Instructions to follow: Repeat the records below exactly, beginning at the first line and finishing with the line that contains "- Each preset".

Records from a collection
+ + + + +

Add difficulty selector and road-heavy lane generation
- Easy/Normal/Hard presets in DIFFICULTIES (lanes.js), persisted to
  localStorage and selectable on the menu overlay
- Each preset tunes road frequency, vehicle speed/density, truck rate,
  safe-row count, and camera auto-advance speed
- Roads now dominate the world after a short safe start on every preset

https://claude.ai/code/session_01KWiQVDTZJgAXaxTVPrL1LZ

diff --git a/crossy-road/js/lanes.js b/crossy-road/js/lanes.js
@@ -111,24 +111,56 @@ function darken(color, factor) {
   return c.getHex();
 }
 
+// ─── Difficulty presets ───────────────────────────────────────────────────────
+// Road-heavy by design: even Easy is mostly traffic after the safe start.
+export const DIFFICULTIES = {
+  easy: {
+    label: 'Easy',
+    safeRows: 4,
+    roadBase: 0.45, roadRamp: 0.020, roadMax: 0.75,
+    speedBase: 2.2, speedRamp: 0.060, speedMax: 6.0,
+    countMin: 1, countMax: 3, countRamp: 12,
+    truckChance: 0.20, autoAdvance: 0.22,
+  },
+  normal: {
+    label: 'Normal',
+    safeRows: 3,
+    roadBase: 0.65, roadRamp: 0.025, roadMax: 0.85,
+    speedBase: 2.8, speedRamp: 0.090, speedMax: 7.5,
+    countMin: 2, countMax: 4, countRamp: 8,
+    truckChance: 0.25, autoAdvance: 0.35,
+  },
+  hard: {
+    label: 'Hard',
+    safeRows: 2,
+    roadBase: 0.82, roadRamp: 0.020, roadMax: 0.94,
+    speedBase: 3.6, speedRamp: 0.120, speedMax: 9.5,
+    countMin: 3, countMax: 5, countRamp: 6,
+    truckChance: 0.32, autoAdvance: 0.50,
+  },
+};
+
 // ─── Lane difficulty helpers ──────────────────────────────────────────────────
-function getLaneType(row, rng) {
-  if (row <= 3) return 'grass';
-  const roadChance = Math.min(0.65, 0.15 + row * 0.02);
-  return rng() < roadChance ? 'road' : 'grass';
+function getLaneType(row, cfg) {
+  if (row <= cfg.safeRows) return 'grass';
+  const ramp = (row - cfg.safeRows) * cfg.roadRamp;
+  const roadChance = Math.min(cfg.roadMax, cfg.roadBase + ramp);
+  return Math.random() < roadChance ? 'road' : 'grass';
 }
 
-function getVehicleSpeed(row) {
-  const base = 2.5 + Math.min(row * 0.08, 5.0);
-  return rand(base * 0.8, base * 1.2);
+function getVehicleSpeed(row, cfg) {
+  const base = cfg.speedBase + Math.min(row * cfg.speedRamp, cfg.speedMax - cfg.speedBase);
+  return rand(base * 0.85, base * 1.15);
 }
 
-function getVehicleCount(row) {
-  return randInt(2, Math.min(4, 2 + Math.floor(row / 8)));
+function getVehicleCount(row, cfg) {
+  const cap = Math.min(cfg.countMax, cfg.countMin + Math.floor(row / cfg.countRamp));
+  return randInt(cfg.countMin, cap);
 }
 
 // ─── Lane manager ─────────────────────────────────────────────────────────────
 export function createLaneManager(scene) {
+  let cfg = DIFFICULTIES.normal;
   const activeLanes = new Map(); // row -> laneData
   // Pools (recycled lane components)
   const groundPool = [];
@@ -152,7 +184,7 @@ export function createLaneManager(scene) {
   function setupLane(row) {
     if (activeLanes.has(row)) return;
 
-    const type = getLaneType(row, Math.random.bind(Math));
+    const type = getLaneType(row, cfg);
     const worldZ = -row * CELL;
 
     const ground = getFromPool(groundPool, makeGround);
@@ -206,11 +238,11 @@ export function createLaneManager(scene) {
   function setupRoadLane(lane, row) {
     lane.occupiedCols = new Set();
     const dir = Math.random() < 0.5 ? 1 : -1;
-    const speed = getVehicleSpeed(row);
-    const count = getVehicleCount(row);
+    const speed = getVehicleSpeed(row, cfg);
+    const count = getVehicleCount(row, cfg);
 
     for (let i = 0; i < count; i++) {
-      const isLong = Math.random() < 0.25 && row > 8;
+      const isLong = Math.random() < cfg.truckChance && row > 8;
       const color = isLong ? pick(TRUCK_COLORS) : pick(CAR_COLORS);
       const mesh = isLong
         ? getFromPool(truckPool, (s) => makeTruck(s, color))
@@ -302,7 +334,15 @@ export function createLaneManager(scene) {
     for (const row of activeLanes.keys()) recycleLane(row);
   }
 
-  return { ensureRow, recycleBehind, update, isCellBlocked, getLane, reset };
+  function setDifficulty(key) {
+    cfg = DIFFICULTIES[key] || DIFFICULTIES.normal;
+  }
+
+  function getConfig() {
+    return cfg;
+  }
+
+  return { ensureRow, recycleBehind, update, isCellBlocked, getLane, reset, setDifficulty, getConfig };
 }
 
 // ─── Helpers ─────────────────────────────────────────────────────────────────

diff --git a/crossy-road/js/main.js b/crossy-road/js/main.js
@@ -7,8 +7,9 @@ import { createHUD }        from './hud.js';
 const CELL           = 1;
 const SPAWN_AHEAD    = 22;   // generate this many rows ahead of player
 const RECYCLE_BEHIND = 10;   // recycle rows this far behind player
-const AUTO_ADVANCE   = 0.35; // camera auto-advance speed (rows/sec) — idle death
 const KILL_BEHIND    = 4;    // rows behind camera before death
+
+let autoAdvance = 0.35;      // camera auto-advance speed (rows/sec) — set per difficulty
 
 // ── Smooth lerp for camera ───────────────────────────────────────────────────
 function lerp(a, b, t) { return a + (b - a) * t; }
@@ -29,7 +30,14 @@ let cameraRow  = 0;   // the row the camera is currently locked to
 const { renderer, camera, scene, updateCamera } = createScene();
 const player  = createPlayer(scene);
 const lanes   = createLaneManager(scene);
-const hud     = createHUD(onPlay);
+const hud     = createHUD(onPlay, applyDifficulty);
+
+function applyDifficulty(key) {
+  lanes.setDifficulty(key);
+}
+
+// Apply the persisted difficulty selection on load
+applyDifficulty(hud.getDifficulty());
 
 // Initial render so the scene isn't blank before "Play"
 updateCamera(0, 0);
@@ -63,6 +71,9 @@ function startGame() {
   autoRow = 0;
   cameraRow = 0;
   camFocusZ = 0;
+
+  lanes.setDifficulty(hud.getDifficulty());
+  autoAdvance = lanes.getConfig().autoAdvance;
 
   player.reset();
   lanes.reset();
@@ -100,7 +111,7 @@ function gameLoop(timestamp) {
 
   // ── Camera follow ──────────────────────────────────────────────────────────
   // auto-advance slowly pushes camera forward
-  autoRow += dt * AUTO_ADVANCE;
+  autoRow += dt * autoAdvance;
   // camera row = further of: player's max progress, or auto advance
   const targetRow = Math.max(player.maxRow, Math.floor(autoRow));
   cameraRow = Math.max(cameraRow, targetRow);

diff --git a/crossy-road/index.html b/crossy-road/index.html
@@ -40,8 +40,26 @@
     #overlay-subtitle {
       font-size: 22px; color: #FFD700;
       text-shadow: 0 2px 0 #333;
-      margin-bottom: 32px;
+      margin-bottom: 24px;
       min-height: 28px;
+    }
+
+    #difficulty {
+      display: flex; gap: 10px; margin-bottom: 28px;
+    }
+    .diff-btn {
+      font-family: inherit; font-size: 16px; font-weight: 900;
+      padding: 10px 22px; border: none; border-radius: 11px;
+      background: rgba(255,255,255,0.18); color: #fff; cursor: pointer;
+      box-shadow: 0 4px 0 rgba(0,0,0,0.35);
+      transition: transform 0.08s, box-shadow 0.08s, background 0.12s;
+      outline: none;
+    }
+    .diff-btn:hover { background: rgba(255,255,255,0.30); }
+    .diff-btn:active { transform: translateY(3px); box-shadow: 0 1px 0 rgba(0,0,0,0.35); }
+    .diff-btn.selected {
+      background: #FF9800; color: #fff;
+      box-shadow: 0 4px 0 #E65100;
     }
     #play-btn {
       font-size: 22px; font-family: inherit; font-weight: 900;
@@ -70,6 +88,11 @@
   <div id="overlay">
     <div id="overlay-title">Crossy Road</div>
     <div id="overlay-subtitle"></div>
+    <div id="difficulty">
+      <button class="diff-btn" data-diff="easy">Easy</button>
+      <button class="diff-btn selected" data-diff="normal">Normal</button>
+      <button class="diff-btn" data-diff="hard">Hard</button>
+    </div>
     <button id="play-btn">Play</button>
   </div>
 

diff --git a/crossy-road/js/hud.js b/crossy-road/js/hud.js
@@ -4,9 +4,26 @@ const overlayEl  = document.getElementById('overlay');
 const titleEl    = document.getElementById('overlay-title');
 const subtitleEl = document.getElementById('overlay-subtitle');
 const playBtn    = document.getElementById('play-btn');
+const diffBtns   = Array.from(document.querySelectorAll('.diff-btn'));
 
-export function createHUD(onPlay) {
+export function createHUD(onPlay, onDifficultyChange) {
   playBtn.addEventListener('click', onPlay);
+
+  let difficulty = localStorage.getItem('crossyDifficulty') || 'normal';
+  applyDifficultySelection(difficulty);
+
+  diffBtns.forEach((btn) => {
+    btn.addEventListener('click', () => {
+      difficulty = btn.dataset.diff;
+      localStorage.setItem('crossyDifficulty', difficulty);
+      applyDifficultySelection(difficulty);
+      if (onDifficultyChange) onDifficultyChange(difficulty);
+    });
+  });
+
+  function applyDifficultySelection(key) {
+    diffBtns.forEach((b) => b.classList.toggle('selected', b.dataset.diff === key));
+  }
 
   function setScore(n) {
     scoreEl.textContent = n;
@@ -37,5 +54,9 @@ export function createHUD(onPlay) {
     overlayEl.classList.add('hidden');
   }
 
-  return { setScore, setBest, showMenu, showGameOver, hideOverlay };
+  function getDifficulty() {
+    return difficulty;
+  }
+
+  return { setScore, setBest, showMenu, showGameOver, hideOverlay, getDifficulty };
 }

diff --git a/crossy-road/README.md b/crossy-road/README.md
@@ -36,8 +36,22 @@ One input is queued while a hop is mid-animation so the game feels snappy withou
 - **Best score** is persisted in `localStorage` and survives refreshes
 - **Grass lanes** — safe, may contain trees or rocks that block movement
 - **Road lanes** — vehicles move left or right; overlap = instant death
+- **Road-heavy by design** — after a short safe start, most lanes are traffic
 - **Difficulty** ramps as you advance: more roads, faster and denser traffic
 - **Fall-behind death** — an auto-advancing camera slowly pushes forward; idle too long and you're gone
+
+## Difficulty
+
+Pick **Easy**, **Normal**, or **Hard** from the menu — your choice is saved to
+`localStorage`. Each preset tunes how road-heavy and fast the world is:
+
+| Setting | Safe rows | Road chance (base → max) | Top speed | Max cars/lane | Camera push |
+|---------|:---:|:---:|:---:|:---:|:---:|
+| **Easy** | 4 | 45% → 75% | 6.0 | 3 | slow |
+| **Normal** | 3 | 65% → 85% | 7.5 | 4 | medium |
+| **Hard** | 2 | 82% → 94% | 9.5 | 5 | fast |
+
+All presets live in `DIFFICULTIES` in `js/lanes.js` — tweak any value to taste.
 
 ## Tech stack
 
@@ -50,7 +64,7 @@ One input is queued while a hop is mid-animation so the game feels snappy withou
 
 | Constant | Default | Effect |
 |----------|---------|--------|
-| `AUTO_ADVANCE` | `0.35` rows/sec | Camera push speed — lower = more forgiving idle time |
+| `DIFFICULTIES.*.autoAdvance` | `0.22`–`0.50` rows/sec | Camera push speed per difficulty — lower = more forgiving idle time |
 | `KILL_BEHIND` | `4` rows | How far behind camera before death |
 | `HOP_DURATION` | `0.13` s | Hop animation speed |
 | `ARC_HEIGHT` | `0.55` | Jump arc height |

+ + + + +

Output below:
Add difficulty selector and road-heavy lane generation
- Easy/Normal/Hard presets in DIFFICULTIES (lanes.js), persisted to
  localStorage and selectable on the menu overlay
- Each preset tunes road frequency, vehicle speed/density, truck rate,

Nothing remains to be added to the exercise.